Not all Bluetooth headsets have caller ID, and when they do, they come with LED screens that are hard to read when driving. Some solve that problem by reading out the caller's number to you, which is the category into which the iVoice Diamond-X falls. It also has features like multipoint technology, automatic volume control, and dual microphones for noise cancellation. We're not too thrilled with the lack of volume controls, and the sound quality isn't perfect, but it's a decent headset overall. That said, you could probably do better for the price. The iVoice Diamond-X is available now for $100.
When we first heard of the iVoice Diamond-X, we imagined a headset encrusted with diamond-like jewels. But it turns out the only diamond-like object on the headset is the multifunction button, which is a shiny plastic with a design vaguely reminiscent of a diamond. Like the iVoice Baby-ai, the Diamond-X has a round, teardrop design. Measuring 1.7 inches long by 0.8 inch wide by 0.6 inch thick (if you don't count the earpiece), the Diamond-X is a bit thicker than some of the other high-end headsets, but it's still small enough to be discreet. The multifunction button is easy to press. You might notice there are no volume controls at all. The theory is that the Diamond-X has automatic volume adjustment, so you won't need them, but we still want the option.
Flip the headset over and you'll find an in-ear-style earpiece with a gel-like earbud cover. The Diamond-X comes with a variety of ear bud gel covers for different-size ears. It fits quite comfortably in the ear, but we do have one complaint: the surrounding plastic at the base end of the earpiece can feel a little scratchy in the ear. We also would recommend using the optional plastic ear hook, as it feels insecure without it. The ear hook is rather thick for our tastes--you can't easily wear glasses with it--but it does keep the headset in its place. The ear hook is flexible enough and can be arranged to fit either ear.

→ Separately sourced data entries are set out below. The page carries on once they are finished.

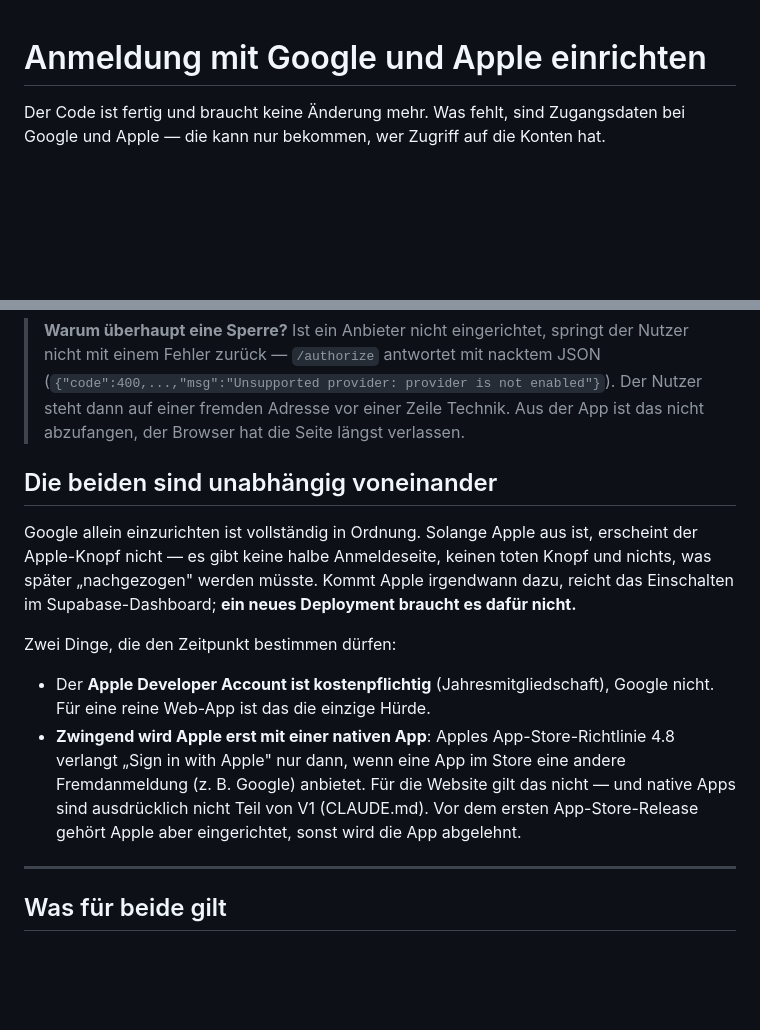
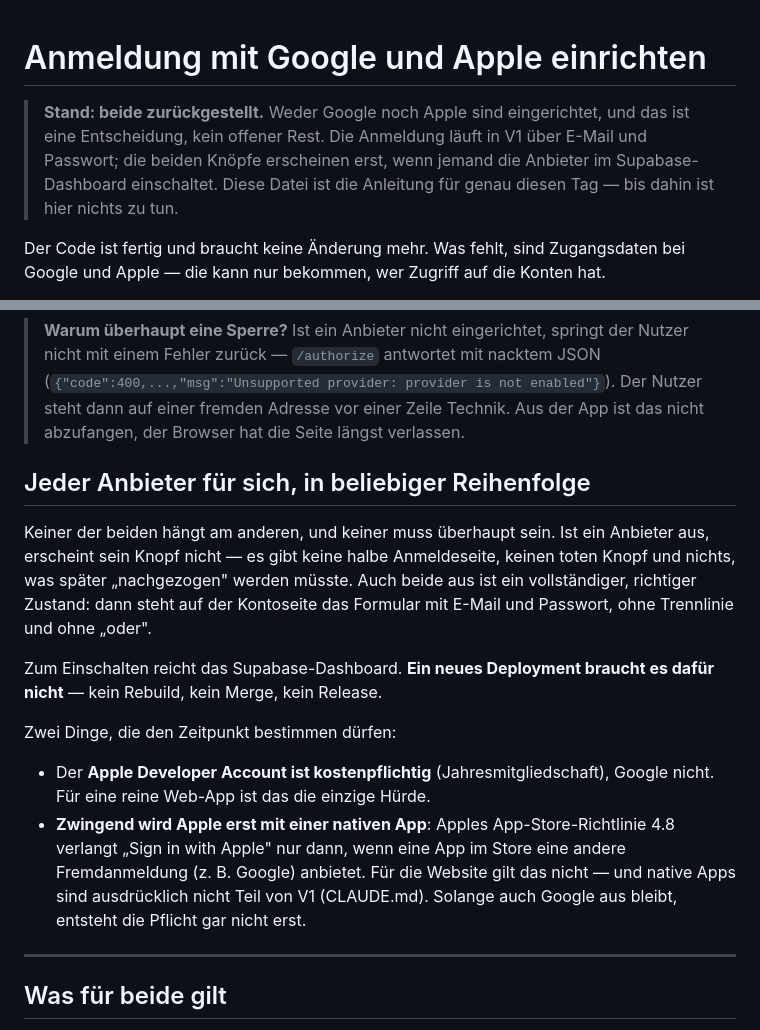
Before and after one commit to Understoner/TheHaCode, a Markdown page: docs/AUTH-PROVIDER.md, 2 parts joined by grey strips. GitHub-like rendering; blank space fills up the shorter version.

Commit message:
Doku: Google und Apple beide zurueckgestellt, V1 meldet per E-Mail an
Kein offener Rest, sondern eine Entscheidung - die Checkliste sagt das jetzt
auch so. Beide Anbieter sind unabhaengig voneinander und keiner muss ueberhaupt
sein: sind beide aus, steht auf der Kontoseite das Formular mit E-Mail und
Passwort, ohne Trennlinie und ohne "oder". Das ist ein vollstaendiger Zustand,
kein halber.

Einschalten geht spaeter allein ueber das Supabase-Dashboard, ohne Deployment.
Solange auch Google aus bleibt, entsteht die Apple-Pflicht aus
App-Store-Richtlinie 4.8 gar nicht erst.

Nur Doku, kein Code.

Co-Authored-By: Claude Opus 5 <noreply@anthropic.com>
Claude-Session: https://claude.ai/code/session_0198hzESeM3sawyiFVukir9x

```diff
--- a/docs/AUTH-PROVIDER.md
+++ b/docs/AUTH-PROVIDER.md
@@ -1,4 +1,10 @@
 # Anmeldung mit Google und Apple einrichten
+
+> **Stand: beide zurückgestellt.** Weder Google noch Apple sind eingerichtet,
+> und das ist eine Entscheidung, kein offener Rest. Die Anmeldung läuft in V1
+> über E-Mail und Passwort; die beiden Knöpfe erscheinen erst, wenn jemand die
+> Anbieter im Supabase-Dashboard einschaltet. Diese Datei ist die Anleitung für
+> genau diesen Tag — bis dahin ist hier nichts zu tun.
 
 Der Code ist fertig und braucht keine Änderung mehr. Was fehlt, sind
 Zugangsdaten bei Google und Apple — die kann nur bekommen, wer Zugriff auf die
@@ -18,13 +24,17 @@ Umgebungen synchron halten muss.
 > Technik. Aus der App ist das nicht abzufangen, der Browser hat die Seite
 > längst verlassen.
 
-## Die beiden sind unabhängig voneinander
+## Jeder Anbieter für sich, in beliebiger Reihenfolge
 
-Google allein einzurichten ist vollständig in Ordnung. Solange Apple aus ist,
-erscheint der Apple-Knopf nicht — es gibt keine halbe Anmeldeseite, keinen
-toten Knopf und nichts, was später „nachgezogen" werden müsste. Kommt Apple
-irgendwann dazu, reicht das Einschalten im Supabase-Dashboard; **ein neues
-Deployment braucht es dafür nicht.**
+Keiner der beiden hängt am anderen, und keiner muss überhaupt sein. Ist ein
+Anbieter aus, erscheint sein Knopf nicht — es gibt keine halbe Anmeldeseite,
+keinen toten Knopf und nichts, was später „nachgezogen" werden müsste. Auch
+beide aus ist ein vollständiger, richtiger Zustand: dann steht auf der
+Kontoseite das Formular mit E-Mail und Passwort, ohne Trennlinie und ohne
+„oder".
+
+Zum Einschalten reicht das Supabase-Dashboard. **Ein neues Deployment braucht
+es dafür nicht** — kein Rebuild, kein Merge, kein Release.
 
 Zwei Dinge, die den Zeitpunkt bestimmen dürfen:
 
@@ -34,8 +44,8 @@ Zwei Dinge, die den Zeitpunkt bestimmen dürfen:
   App-Store-Richtlinie 4.8 verlangt „Sign in with Apple" nur dann, wenn eine
   App im Store eine andere Fremdanmeldung (z. B. Google) anbietet. Für die
   Website gilt das nicht — und native Apps sind ausdrücklich nicht Teil von V1
-  (CLAUDE.md). Vor dem ersten App-Store-Release gehört Apple aber eingerichtet,
-  sonst wird die App abgelehnt.
+  (CLAUDE.md). Solange auch Google aus bleibt, entsteht die Pflicht gar nicht
+  erst.
 
 ---
 
```
Also changed, not shown: docs/DEPLOYMENT.md (+3 -3 lines).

We tested the iVoice Diamond-X with the Apple iPhone 3G and were able to pair the headset successfully. When you first turn the headset on, the Diamond-X announces, "Hello," and automatically goes into pairing mode. It also announces, "Pairing Code 0000." After you pair it with a device, it'll say, "Pairing successful." This isn't really necessary, but it's nice to have aural confirmation, especially if you're new to the whole Bluetooth thing. When receiving a call, the Diamond-X will announce the phone number of the caller for caller ID. We've heard that the Diamond-X will also read the caller's name, but it wasn't able to do so with the Apple iPhone 3G, even when the caller was in our phone book. We'll update this review if we have a different result with other phones.
Call quality was decent overall, but outgoing quality could be improved. Incoming audio sounded fine: callers were loud and clear, with little distortion. The Diamond-X did adjust the volume automatically, depending on whether we were in a quiet office environment or outside on the busy sidewalk. Outgoing sound quality was a little more mixed, however. Callers heard us pretty clearly when we were in a crowded restaurant, so the noise cancellation works pretty well, but they said our overall voice quality was lacking. Our voice sounded crackly and robotic, and when we checked with our own voice mail, we found that to be true.
Other features of the iVoice Diamond-X include answering, rejecting, and ending a call, multipoint technology so that you can connect up to two devices simultaneously, a battery status indicator, support for call waiting and voice dialing where available, and compatibility with VoIP applications.
The iVoice Diamond-X comes with an AC adapter, a USB cable, and a car charger. It has a rated battery life of 4.5 hours talk time and 6.25 days standby time.